April 7, 2005
The other day, David was flipping through our fourteen-year-old copy of Nigel Calder's cruising guide to the Northwest Caribbean. Some of the information it contains is obsolete, there are some glaring omissions, and it's bereft of any GPS waypoints -- but of the few guides that cover the Bay Islands of Honduras, it's still probably the best that's available. A folded piece of paper fell out from where it had been tucked inside the back cover. David opened it up. "Hey, you'll never guess what I just found!" he said.
It was the regatta fleet list from the 1997 Bay Islands Regatta and Music Festival, replete with scratch-outs, pencilled additions, and notes scribbled in the margin. There were a total of 30 boats on the list -- including Little Gidding -- arranged into four classes according to size. The regatta had been a two-day affair: we sailed 22-odd miles from French Harbour, Roatan, to Cochino Grande on the first day and back to French Harbour on the next.
The Bay Islands regatta was Little Gidding's first race; it will probably remain Little Gidding's last and only race. It was a unique set of circumstances eight years ago that convinced us to enter the regatta. Although David loves racing on OTHER people's boats, we normally wouldn't risk damaging our home out on the race course, especially when our chances of victory depend on the rest of the fleet either scratching or sinking. But the Bay Islands regatta was different. With only a few exceptions, the boats entered were overloaded cruising slugs just like ours; the music festival component of the event was an opportunity for Eileen to perform; the entry fee was nominal; and there were lots of freebies -- numerous hats and tee shirts, a champagne breakfast at the beginning, and a big dinner banquet at the end. Everyone won at least one prize. The clincher, however, was the fact that there was no way to get to the Regatta dance at Cochino Grande except by sailing with the fleet. Our love of parties overcame our fear of humiliation. As it turned out, nothing broke, no one fell overboard, and we finished smack dab in the middle of our class. We vowed to quit while we were ahead and haven't raced Little Gidding since.

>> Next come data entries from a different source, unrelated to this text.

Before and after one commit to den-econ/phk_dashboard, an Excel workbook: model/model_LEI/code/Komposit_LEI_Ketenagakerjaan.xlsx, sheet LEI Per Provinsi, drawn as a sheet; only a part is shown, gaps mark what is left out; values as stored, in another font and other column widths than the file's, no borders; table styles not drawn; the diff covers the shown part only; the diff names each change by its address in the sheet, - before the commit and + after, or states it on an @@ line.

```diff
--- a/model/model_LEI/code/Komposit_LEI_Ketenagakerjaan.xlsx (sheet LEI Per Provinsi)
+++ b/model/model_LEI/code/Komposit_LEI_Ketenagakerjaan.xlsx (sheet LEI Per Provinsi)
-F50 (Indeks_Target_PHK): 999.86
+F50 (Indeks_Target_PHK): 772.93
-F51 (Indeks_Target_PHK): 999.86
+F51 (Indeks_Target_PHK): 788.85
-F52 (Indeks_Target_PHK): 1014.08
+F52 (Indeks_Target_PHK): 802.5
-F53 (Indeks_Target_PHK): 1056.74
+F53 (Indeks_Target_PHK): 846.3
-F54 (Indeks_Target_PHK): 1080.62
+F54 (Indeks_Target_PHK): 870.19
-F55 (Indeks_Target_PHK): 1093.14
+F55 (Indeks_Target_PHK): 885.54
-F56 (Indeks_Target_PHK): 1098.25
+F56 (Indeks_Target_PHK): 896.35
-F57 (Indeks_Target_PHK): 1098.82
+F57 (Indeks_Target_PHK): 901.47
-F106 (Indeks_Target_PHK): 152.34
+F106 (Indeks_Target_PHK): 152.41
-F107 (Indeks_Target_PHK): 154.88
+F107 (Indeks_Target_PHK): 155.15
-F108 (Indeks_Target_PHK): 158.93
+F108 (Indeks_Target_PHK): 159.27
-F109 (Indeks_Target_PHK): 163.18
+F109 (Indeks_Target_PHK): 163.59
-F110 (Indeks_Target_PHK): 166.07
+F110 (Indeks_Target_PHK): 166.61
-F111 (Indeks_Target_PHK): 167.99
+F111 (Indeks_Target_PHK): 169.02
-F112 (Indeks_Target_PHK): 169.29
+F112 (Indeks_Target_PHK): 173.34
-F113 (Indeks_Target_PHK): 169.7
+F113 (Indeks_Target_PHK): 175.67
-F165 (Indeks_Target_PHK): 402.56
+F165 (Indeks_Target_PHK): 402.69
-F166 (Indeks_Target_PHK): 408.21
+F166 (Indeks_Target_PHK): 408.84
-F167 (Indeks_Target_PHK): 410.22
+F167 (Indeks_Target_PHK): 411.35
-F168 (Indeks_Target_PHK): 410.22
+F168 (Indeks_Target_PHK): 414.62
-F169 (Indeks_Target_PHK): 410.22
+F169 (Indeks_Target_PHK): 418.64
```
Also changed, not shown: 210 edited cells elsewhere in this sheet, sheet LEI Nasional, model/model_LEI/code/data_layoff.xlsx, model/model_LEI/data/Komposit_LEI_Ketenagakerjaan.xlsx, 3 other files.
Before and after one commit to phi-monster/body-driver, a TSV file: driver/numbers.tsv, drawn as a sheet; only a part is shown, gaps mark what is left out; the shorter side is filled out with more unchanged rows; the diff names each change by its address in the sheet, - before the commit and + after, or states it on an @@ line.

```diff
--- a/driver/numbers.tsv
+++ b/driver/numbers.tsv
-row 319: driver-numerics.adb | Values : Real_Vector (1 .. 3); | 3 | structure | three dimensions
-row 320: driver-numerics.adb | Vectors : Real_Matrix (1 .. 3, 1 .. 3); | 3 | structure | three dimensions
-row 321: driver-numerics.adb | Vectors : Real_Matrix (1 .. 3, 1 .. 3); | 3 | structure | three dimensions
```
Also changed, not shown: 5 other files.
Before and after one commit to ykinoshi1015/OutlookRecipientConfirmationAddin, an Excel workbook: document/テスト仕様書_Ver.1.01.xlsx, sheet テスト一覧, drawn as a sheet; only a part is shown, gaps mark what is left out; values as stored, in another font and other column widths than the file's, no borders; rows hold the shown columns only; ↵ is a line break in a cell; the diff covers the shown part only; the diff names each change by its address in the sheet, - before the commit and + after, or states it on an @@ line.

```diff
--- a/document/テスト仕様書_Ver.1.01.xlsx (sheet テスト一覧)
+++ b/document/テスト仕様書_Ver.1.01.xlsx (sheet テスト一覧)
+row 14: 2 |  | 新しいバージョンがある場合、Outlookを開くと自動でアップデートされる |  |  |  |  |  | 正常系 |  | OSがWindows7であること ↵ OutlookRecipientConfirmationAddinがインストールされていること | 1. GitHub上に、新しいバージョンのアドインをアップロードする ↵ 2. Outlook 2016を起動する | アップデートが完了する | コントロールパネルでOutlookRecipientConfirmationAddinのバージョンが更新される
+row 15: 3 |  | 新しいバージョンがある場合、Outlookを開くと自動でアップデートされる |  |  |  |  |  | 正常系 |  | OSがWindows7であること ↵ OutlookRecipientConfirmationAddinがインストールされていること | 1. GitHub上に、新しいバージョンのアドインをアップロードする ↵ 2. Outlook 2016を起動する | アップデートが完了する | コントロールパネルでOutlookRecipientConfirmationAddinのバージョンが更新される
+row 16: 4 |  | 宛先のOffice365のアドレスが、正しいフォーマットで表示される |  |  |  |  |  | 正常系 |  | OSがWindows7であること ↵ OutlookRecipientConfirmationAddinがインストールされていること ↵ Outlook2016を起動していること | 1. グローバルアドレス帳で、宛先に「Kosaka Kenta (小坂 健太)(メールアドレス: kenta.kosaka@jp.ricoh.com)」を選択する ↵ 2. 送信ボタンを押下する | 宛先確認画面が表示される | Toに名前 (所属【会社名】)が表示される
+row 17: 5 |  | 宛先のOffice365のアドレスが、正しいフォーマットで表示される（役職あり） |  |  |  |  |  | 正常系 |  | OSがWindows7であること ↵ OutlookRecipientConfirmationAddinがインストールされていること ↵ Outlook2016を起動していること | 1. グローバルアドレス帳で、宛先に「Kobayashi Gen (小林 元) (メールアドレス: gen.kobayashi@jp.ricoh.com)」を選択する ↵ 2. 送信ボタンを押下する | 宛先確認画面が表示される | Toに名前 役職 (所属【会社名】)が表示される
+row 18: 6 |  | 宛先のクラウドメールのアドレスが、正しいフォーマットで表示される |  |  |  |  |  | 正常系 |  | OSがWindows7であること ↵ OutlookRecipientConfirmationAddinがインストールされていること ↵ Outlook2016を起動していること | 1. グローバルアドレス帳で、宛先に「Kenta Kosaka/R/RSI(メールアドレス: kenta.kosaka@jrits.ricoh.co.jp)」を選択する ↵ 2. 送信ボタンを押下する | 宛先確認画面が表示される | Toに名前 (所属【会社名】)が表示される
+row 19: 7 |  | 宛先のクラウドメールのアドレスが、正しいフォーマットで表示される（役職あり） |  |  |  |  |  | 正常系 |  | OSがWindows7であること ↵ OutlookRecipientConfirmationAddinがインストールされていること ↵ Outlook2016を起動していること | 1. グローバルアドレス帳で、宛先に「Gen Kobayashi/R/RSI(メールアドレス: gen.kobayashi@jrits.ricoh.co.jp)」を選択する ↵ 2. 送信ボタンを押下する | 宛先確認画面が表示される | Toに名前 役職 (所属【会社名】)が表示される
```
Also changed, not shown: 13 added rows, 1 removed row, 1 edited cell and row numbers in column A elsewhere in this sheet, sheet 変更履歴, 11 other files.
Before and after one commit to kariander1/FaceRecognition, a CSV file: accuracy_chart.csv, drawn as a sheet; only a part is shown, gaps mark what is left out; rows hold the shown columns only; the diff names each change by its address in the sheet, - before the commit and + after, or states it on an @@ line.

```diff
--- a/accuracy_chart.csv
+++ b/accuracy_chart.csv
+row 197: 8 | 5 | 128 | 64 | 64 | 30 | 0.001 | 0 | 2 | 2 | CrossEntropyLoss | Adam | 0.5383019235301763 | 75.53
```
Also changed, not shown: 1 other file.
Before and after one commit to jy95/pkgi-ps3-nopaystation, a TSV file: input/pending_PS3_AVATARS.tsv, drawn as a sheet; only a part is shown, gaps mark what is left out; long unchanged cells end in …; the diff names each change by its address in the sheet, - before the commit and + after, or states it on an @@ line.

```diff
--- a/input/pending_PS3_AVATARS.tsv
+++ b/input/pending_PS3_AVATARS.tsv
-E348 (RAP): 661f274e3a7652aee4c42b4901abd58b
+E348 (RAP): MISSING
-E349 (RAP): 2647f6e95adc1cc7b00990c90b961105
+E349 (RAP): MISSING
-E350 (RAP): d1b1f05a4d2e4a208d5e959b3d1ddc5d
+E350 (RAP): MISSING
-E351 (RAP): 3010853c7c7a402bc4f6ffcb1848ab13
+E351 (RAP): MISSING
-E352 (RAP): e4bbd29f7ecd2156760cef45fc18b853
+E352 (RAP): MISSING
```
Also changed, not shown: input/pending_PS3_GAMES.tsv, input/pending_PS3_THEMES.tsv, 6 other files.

The creased souvenir from the 1997 regatta got us thinking about other aspects of our initial visit to the Bay Islands. We recall that when we first arrived we were surprised at the relative lack of tourist development. Compared to the island chain in the eastern Caribbean, where we had spent the previous two years, the Central American coast and offshore islands were pristine territory. There were plenty of protected anchorages, stunning scenery and clear water -- but hardly any cruising boats. Of course, the lack of pleasure craft also meant there were few services for yachts. There were only a handful of small marinas; what boatyards and chandleries existed catered to the commercial fishing fleet. In the late 70's, Caribbean Sailing Yachts (CSY) had established a charter base at Brick Bay, Roatan, but this had long folded by the time we visited the islands.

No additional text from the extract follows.